If exam periods are an exception, never let the exception go beyond one week. Then you’ll just be retreating back to lower levels of energy and output.
If you’re not a full-time student, this point doesn’t apply to you. Instead, think about constraining your working hours so that you know which hours are for work (or any particular learning project) and which aren’t. I’ll discuss that soon.
Please note this isn’t just a plea for life balance. I didn’t care about life balance when I was doing my challenge, and I would have been quite happy working non-stop if it would have helped. The reason I suggest this is because it allows you to get more done.
Never Sacrifice Sleep
Sleep is one of the things students quickly cut when they need to prepare for exams. This is the stupidest move you can possibly make, since you’re sabotaging both your energy and the system your brain uses for consolidating memories (that’s what sleep does).
If you need to make an exception to this in a pinch, realize it’s going to cost you double down the road. One hour of missed sleep will require at least two more later in the week to get back to neutral, so pay that price with caution.
Constrain Your Working Hours
I’m a fan of task-based productivity systems. But during the MIT Challenge, I often found I would spend all day working on just one or two tasks. In this case, I found it more useful to use Calvin Newport’s fixed schedule productivity.
The idea here is simple: you set dedicated hours to your most important work, outside these hours you’re not allowed to work.
This approach works better if you’re not a student and want to devote time to a particular learning project. Simply schedule certain time chunks for the job, and don’t allow yourself to work on them beyond this. Studying for a professional exam? Pick your studying hours and constrain them in advance.

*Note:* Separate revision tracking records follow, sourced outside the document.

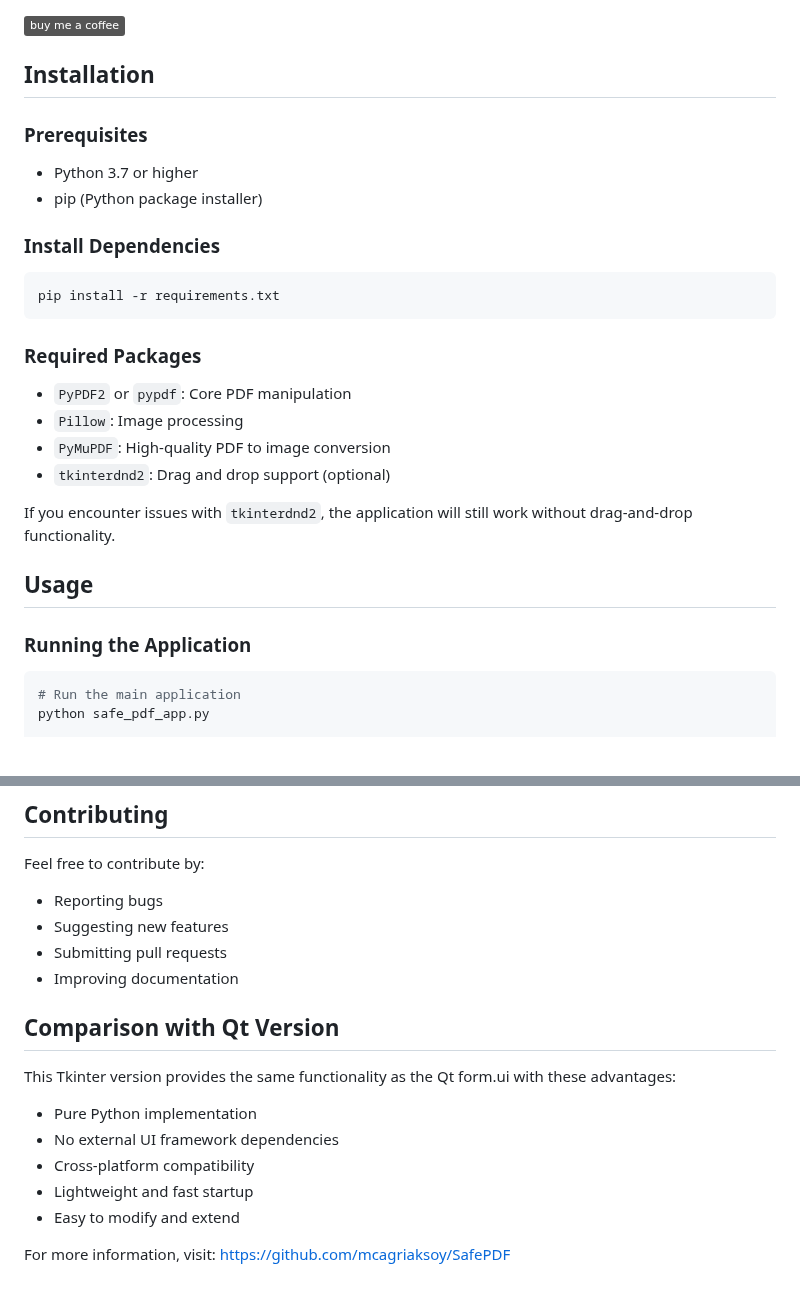
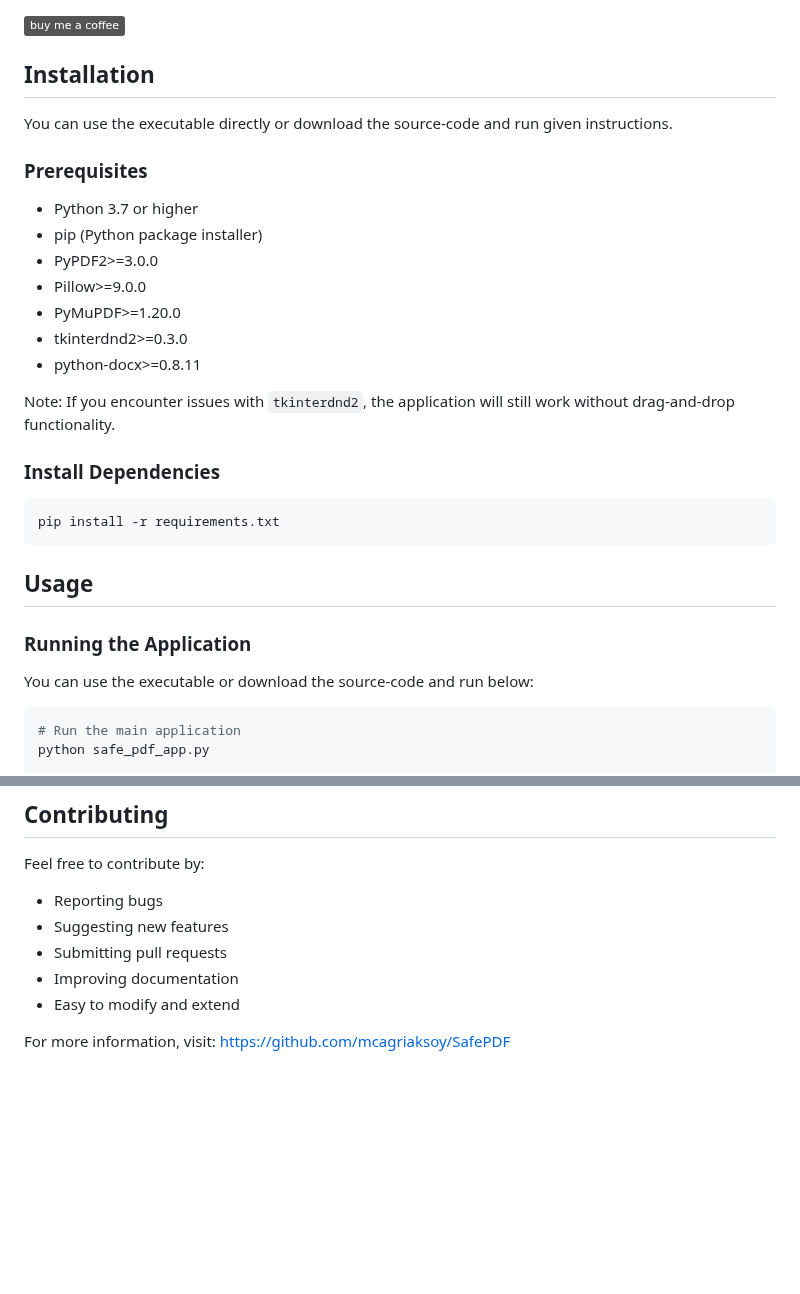
Before and after one commit to mcagriaksoy/SafePDF, a Markdown page: README.md, 2 parts joined by grey strips. Rendered like a GitHub page; badges without logos; blank space fills up the shorter version.

Commit message:
Refactor README.md for clarity and readability
Removed redundant punctuation and improved readability in the README.md file. Updated the installation prerequisites and usage instructions for clarity.

````diff
--- a/README.md
+++ b/README.md
@@ -52,10 +52,19 @@ Released under [GPL-3.0-1](/LICENSE) by [@mcagriaksoy](https://github.com/mcagri
 
 ## Installation
 
+You can use the executable directly or download the source-code and run given instructions.
+
 ### Prerequisites
 
 - Python 3.7 or higher
 - pip (Python package installer)
+- PyPDF2>=3.0.0
+- Pillow>=9.0.0
+- PyMuPDF>=1.20.0
+- tkinterdnd2>=0.3.0
+- python-docx>=0.8.11
+
+Note: If you encounter issues with `tkinterdnd2`, the application will still work without drag-and-drop functionality.
 
 ### Install Dependencies
 
@@ -63,18 +72,11 @@ Released under [GPL-3.0-1](/LICENSE) by [@mcagriaksoy](https://github.com/mcagri
 pip install -r requirements.txt
 ```
 
-### Required Packages
-
-- `PyPDF2` or `pypdf`: Core PDF manipulation
-- `Pillow`: Image processing
-- `PyMuPDF`: High-quality PDF to image conversion
-- `tkinterdnd2`: Drag and drop support (optional)
-
-If you encounter issues with `tkinterdnd2`, the application will still work without drag-and-drop functionality.
-
 ## Usage
 
 ### Running the Application
+
+You can use the executable or download the source-code and run below:
 
 ```bash
 # Run the main application
@@ -205,15 +207,6 @@ Feel free to contribute by:
 - Suggesting new features
 - Submitting pull requests
 - Improving documentation
-
-
-## Comparison with Qt Version
-
-This Tkinter version provides the same functionality as the Qt form.ui with these advantages:
-- Pure Python implementation
-- No external UI framework dependencies
-- Cross-platform compatibility
-- Lightweight and fast startup
 - Easy to modify and extend
 
 For more information, visit: https://github.com/mcagriaksoy/SafePDF
````
Also changed, not shown: other parts of README.md (+1 -1 lines).
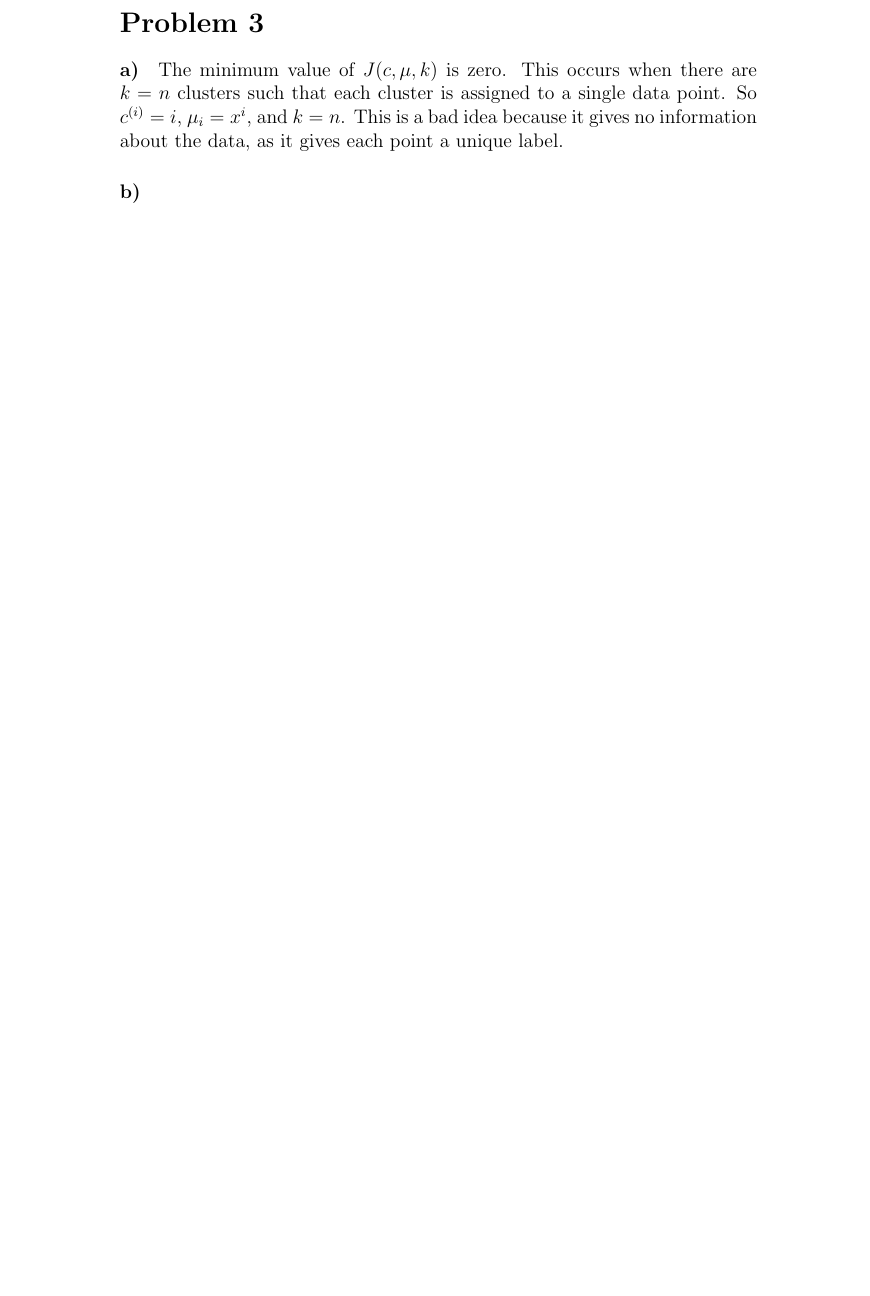
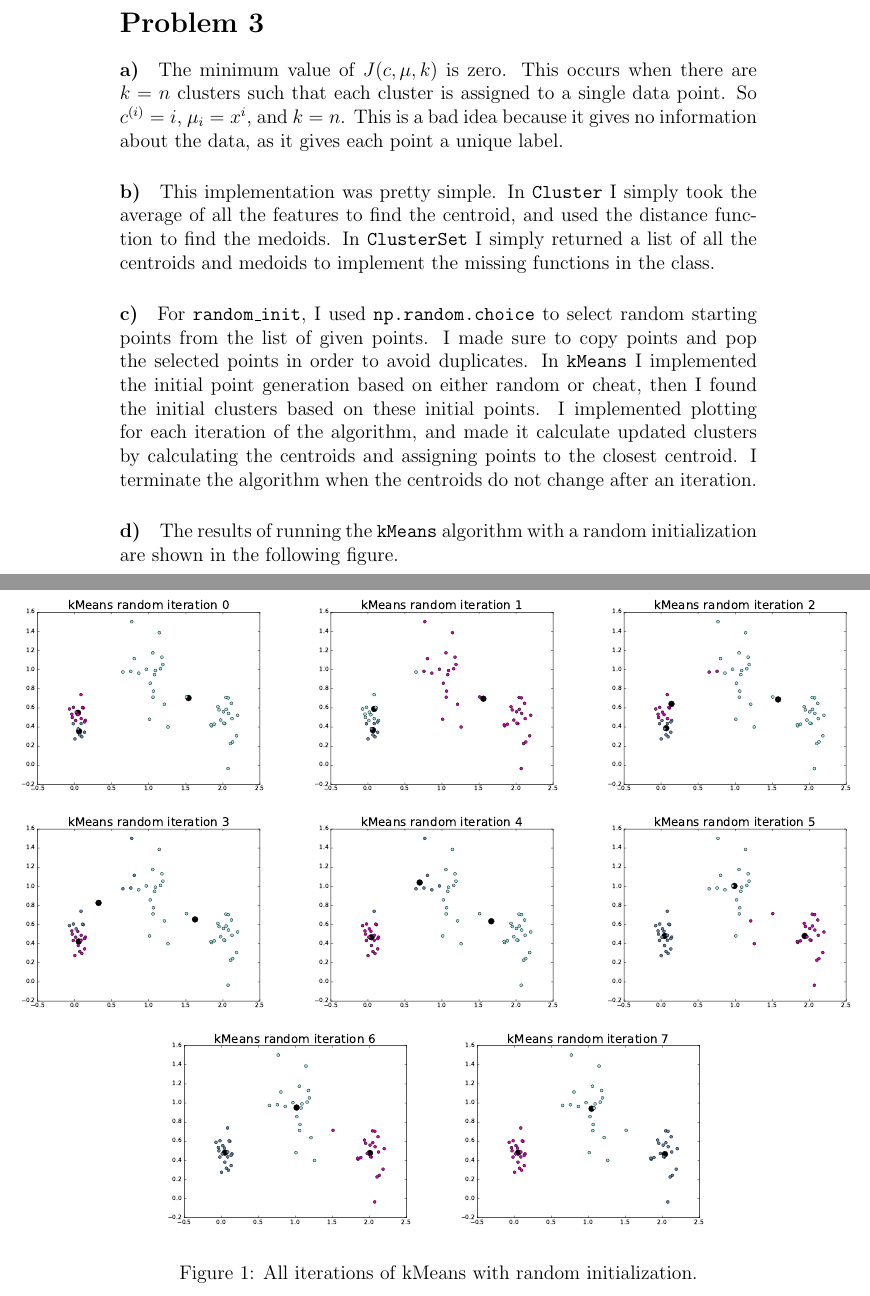
Before and after one commit to michaelwu756/CSM146, a LaTeX problem sheet (hw5/hw5.tex): part of page 6 of 6 before the commit and two parts of pages 6 and 7 of 8 after it, the two joined at a grey line, cut so that both start at the same text, the shorter picture padded with empty space. Compiled offline with pdfLaTeX.

Commit message:
answered problem 3 write-up

```diff
--- a/hw5/hw5.tex
+++ b/hw5/hw5.tex
@@ -1,5 +1,8 @@
 \documentclass[12pt]{article}
 \usepackage{amsmath}
+\usepackage{graphicx}
+\usepackage{chngpage}
+\graphicspath{{./src/}}
 \begin{document}
 \title{Computer Science M146, Homework 5}
 \date{March 15th, 2018}
@@ -148,7 +151,32 @@ So \(c^{(i)}=i\), \(\mu_i=x^{i}\), and \(k=n\). This is a bad idea because it gi
 
 \paragraph{b)}
 
+This implementation was pretty simple. In \texttt{Cluster} I simply took the average of all the features to find the centroid, and used the distance function
+to find the medoids. In \texttt{ClusterSet} I simply returned a list of all the centroids and medoids to implement the missing functions in the class.
+
 \paragraph{c)}
+
+For \texttt{random\_init}, I used \texttt{np.random.choice} to select random starting points from the list of given points. I made sure to copy points and pop
+the selected points in order to avoid duplicates. In \texttt{kMeans} I implemented the initial point generation based on either random or cheat, then I
+found the initial clusters based on these initial points. I implemented plotting for each iteration of the algorithm, and made it calculate updated clusters
+by calculating the centroids and assigning points to the closest centroid. I terminate the algorithm when the centroids do not change after an iteration.
 
 \paragraph{d)}
 
+The results of running the \texttt{kMeans} algorithm with a random initialization are shown in the following figure.
+\begin{figure}[h]
+        \begin{adjustwidth}{-2in}{-2in}
+                \begin{center}
+                        \includegraphics[width=0.45\textwidth]{kMeansrandomiteration0}
+                        \includegraphics[width=0.45\textwidth]{kMeansrandomiteration1}
+                        \includegraphics[width=0.45\textwidth]{kMeansrandomiteration2}
+                        \includegraphics[width=0.45\textwidth]{kMeansrandomiteration3}
+                        \includegraphics[width=0.45\textwidth]{kMeansrandomiteration4}
+                        \includegraphics[width=0.45\textwidth]{kMeansrandomiteration5}
+                        \includegraphics[width=0.45\textwidth]{kMeansrandomiteration6}
+                        \includegraphics[width=0.45\textwidth]{kMeansrandomiteration7}
+                        \caption{All iterations of kMeans with random initialization.}
+                \end{center}
+        \end{adjustwidth}
+\end{figure}
+\clearpage
```
Also changed, not shown: hw5/hw5.tex (23 more changed lines).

It’s also important that these be real constraints. Many people get in their heads the idea of working non-stop on a project, so their constraints aren’t really constraints at all. If it doesn’t feel like you’re being lazy when setting your hours, you’re not doing it right.
Cal Newport himself only works 8 hours a day using this method, which if you’ve met any postdocs competing for academic tenure, is practically unheard of.
Your action step is simple and will take less than 15 minutes. However, it has the possibility of doubling your long-run productivity and cutting your stress at the same time.
Here it is:
- Take out a piece of paper.
- If you’re a full-time student, pick which hours/days you WILL NOT work. I followed no work after 7pm and on Sundays during my MIT Challenge, but adapt it to suit your own preferences.
- If you’re not a student, or learning part-time, doing the opposite might be easier: look through your schedule and figure out which hours you WILL dedicate to your learning project.
- Write these hours on a piece of paper and put them over your desk or workspace.
- Commit to following this new schedule for AT LEAST one week.
If you don’t feel it will be somewhat difficult to finish all your work in that time period, it’s not a tight enough constraint. The pressure of the constraints should force you to focus during your work time. The lack of pressure outside those constraints should allow you to keep your energy high, so you can focus when working.